Wisconsin is represented by major league teams in three sports: football, baseball, and basketball. Lambeau Field, located in Green Bay, Wisconsin, is home to the National Football League's Green Bay Packers. The Packers have been part of the NFL since the league's second season in 1921 and hold the record for the most NFL titles, earning the city of Green Bay the nickname "Titletown USA". The Packers are the smallest city franchise in the NFL, and is the only one owned by shareholders statewide. The franchise was founded by "Curly" Lambeau who played and coached for them.

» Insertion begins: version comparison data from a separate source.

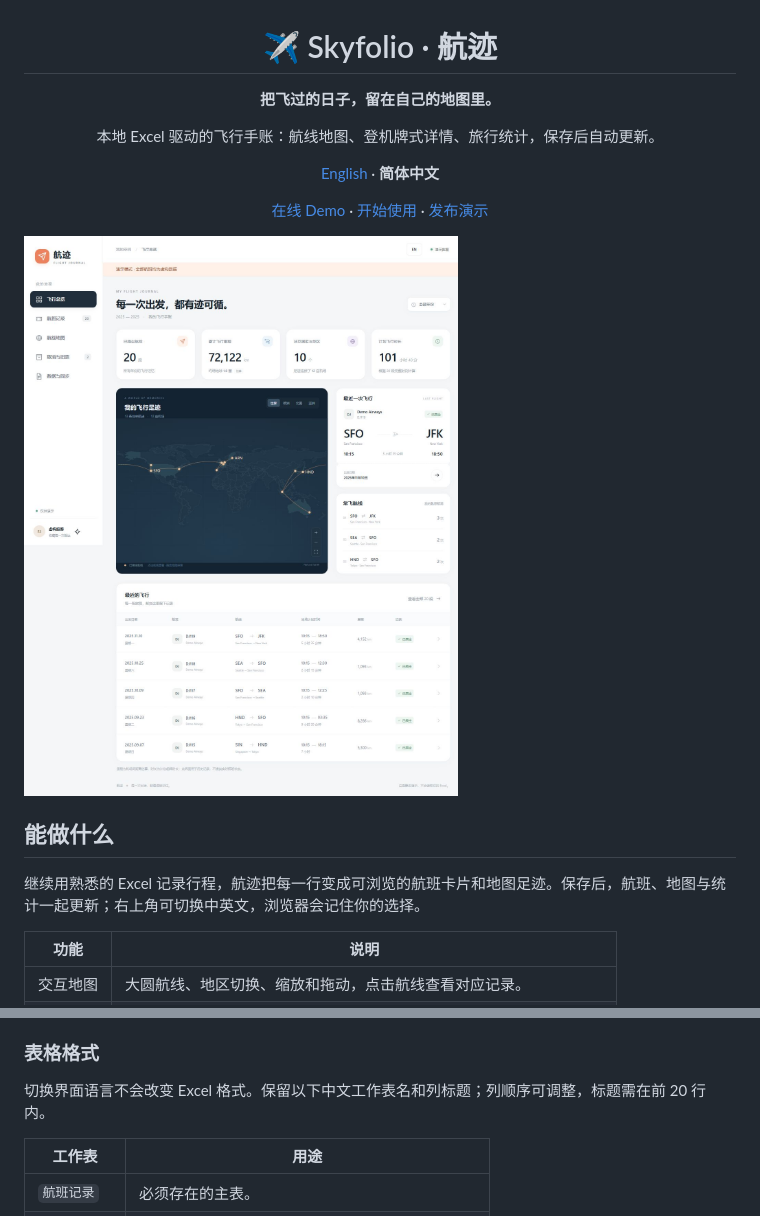
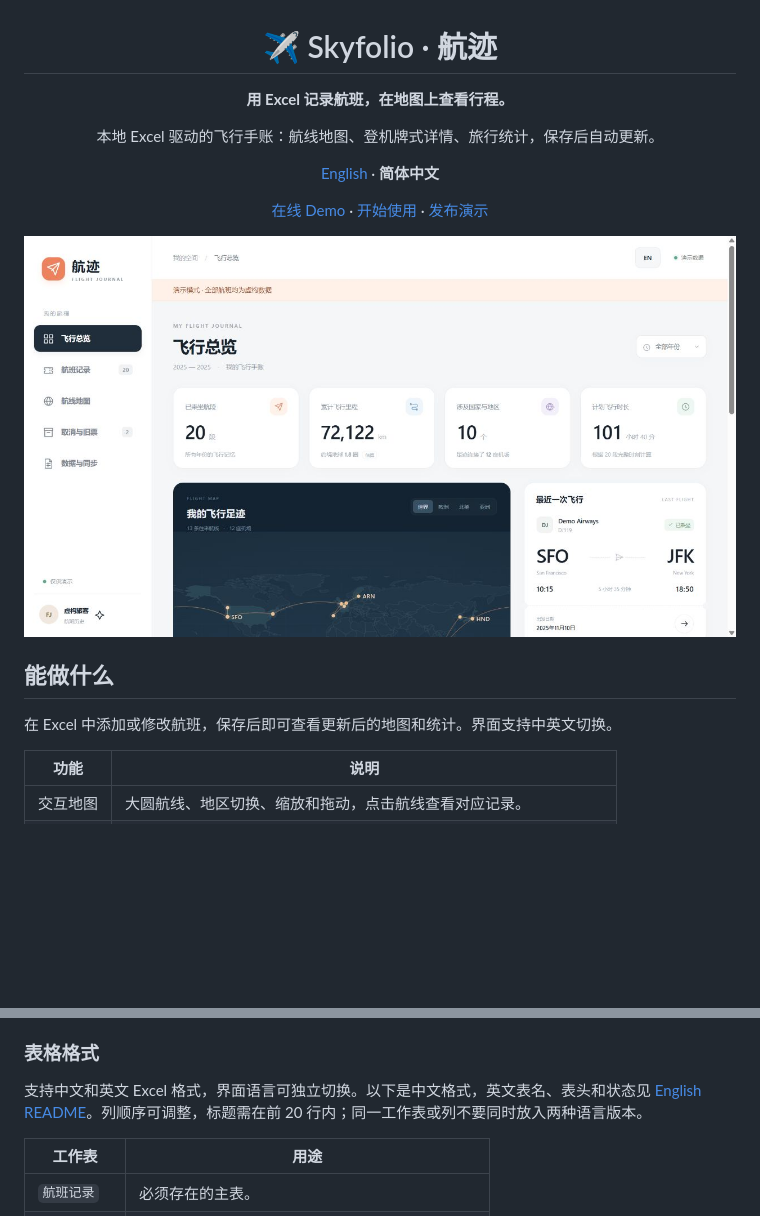
Before and after one commit to zjlshuyu110/skyfolio, a Markdown page: README.zh-CN.md, 2 parts joined by grey strips. GitHub-like rendering; pictures changed too: docs/assets/demo-zh.jpg; blank space fills up the shorter version.

```diff
--- a/README.zh-CN.md
+++ b/README.zh-CN.md
@@ -2,7 +2,7 @@
 
 # ✈ Skyfolio · 航迹
 
-**把飞过的日子，留在自己的地图里。**
+**用 Excel 记录航班，在地图上查看行程。**
 
 本地 Excel 驱动的飞行手账：航线地图、登机牌式详情、旅行统计，保存后自动更新。
 
@@ -16,7 +16,7 @@
 
 ## 能做什么
 
-继续用熟悉的 Excel 记录行程，航迹把每一行变成可浏览的航班卡片和地图足迹。保存后，航班、地图与统计一起更新；右上角可切换中英文，浏览器会记住你的选择。
+在 Excel 中添加或修改航班，保存后即可查看更新后的地图和统计。界面支持中英文切换。
 
 | 功能 | 说明 |
 | --- | --- |
@@ -62,7 +62,7 @@ Windows 用户也可修改 `outputs/flight-journal/config.json` 中的 `workbook
 
 ### 表格格式
 
-切换界面语言不会改变 Excel 格式。保留以下中文工作表名和列标题；列顺序可调整，标题需在前 20 行内。
+支持中文和英文 Excel 格式，界面语言可独立切换。以下是中文格式，英文表名、表头和状态见 [English README](README.md#workbook-format)。列顺序可调整，标题需在前 20 行内；同一工作表或列不要同时放入两种语言版本。
 
 | 工作表 | 用途 |
 | --- | --- |
```
Also changed, not shown: README.md (+19 -19 lines), docs/assets/demo-en.jpg, 14 other files.
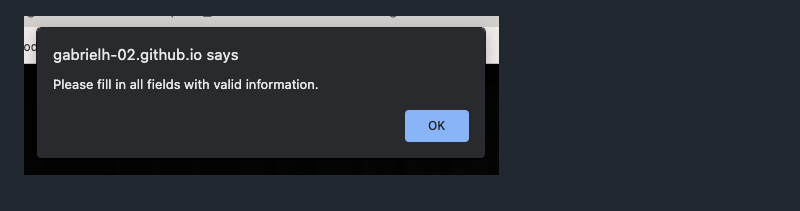
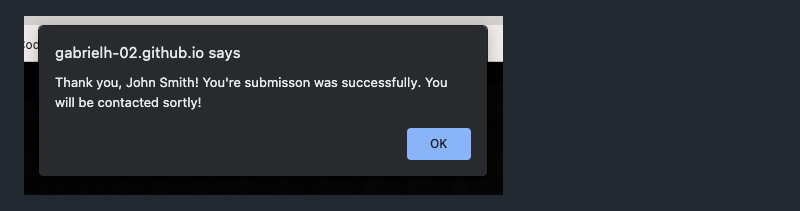
Before and after one commit to GabrielH-02/Mega-Movie-Maniacs-01, a Markdown page: README.md, the part around the change. Rendered like a GitHub page.

```diff
--- a/README.md
+++ b/README.md
@@ -49,7 +49,7 @@ __The Style__
 
 ![sign-up-area-image](documentation/5-signup-area.png)
 
-![sign-up-alert-1](documentation/signup-alert-2.png)
+![sign-up-alert-1](documentation/signup-alert-1.png)
 
 ![sign-up-alert-2](documentation/signup-alert-2.png)
 
```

The Green Bay Packers are one of the most successful small-market professional sports franchises in the world and have won 13 NFL championships, including the first two AFL-NFL Championship games (Super Bowls I and II) ,Super Bowl XXXI and Super Bowl XLV . The state's support of the team is evidenced by the 81,000-person waiting list for season tickets to Lambeau Field.
The Milwaukee Brewers, the state's only major league baseball team, play in Miller Park in Milwaukee, the successor to Milwaukee County Stadium since 2001. In 1982, the Brewers won the American League Championship, marking their most successful season. The team switched from the American League to the National League starting with the 1998 season.
The Milwaukee Bucks of the National Basketball Association play home games at the Bradley Center. The Bucks won the NBA Championship in 1971.
The state also has minor league teams in hockey (Milwaukee Admirals) and baseball (the Wisconsin Timber Rattlers, based in Appleton and the Beloit Snappers of the Class A minor leagues). Wisconsin is also home to the Madison Mallards, the La Crosse Loggers, the Eau Claire Express, the Green Bay Bullfrogs, the Wisconsin Woodchucks, and the Wisconsin Rapids Rafters of the Northwoods League, a collegiate all-star summer league. In arena football Wisconsin is represented by three teams: the Wisconsin Wolfpack in Madison in the CIFL; the Green Bay Blizzard of the IFL, and the Milwaukee Mustangs of the AFL.
Wisconsin also has many college sports programs, including the Wisconsin Badgers, of the University of Wisconsin–Madison and the Panthers of University of Wisconsin - Milwaukee. The Wisconsin Badgers football former head coach Barry Alvarez led the Badgers to three Rose Bowl championships, including back-to-back victories in 1999 and 2000. The Badger men's basketball team won the national title in 1941 and made a second trip to college basketball's Final Four in 2000. The Badgers claimed a historic dual championship in 2006 when both the women's and men's hockey teams won national titles.
The Marquette Golden Eagles of the Big East Conference, the state's other major collegiate program, is known for its men's basketball team, which, under the direction of Al McGuire, won the NCAA National Championship in 1977. The team returned to the Final Four in 2003.
The Semi-Professional Northern Elite Football League consists of many teams from Wisconsin. The league is made up of former professional, collegiate, and high school players. Teams from Wisconsin include: The Green Bay Gladiators from Green Bay, WI, The Fox Valley Force in Appleton, WI, The Kimberly Storm in Kimberly, WI, The Central Wisconsin Spartans in Wausau, WI, The Eau Claire Crush and the Chippewa Valley Predators from Eau Claire, WI, and the Lake Superior Rage from Superior, WI. The league also has teams in Michigan and Minnesota. Teams play from May until August.
Wisconsin is home to the world's oldest operational racetrack. The Milwaukee Mile, located in State Fair Park in West Allis held races there long before the Indy 500.
Wisconsin is home to the nation's oldest operating velodrome in Kenosha where races have been held every year since 1927.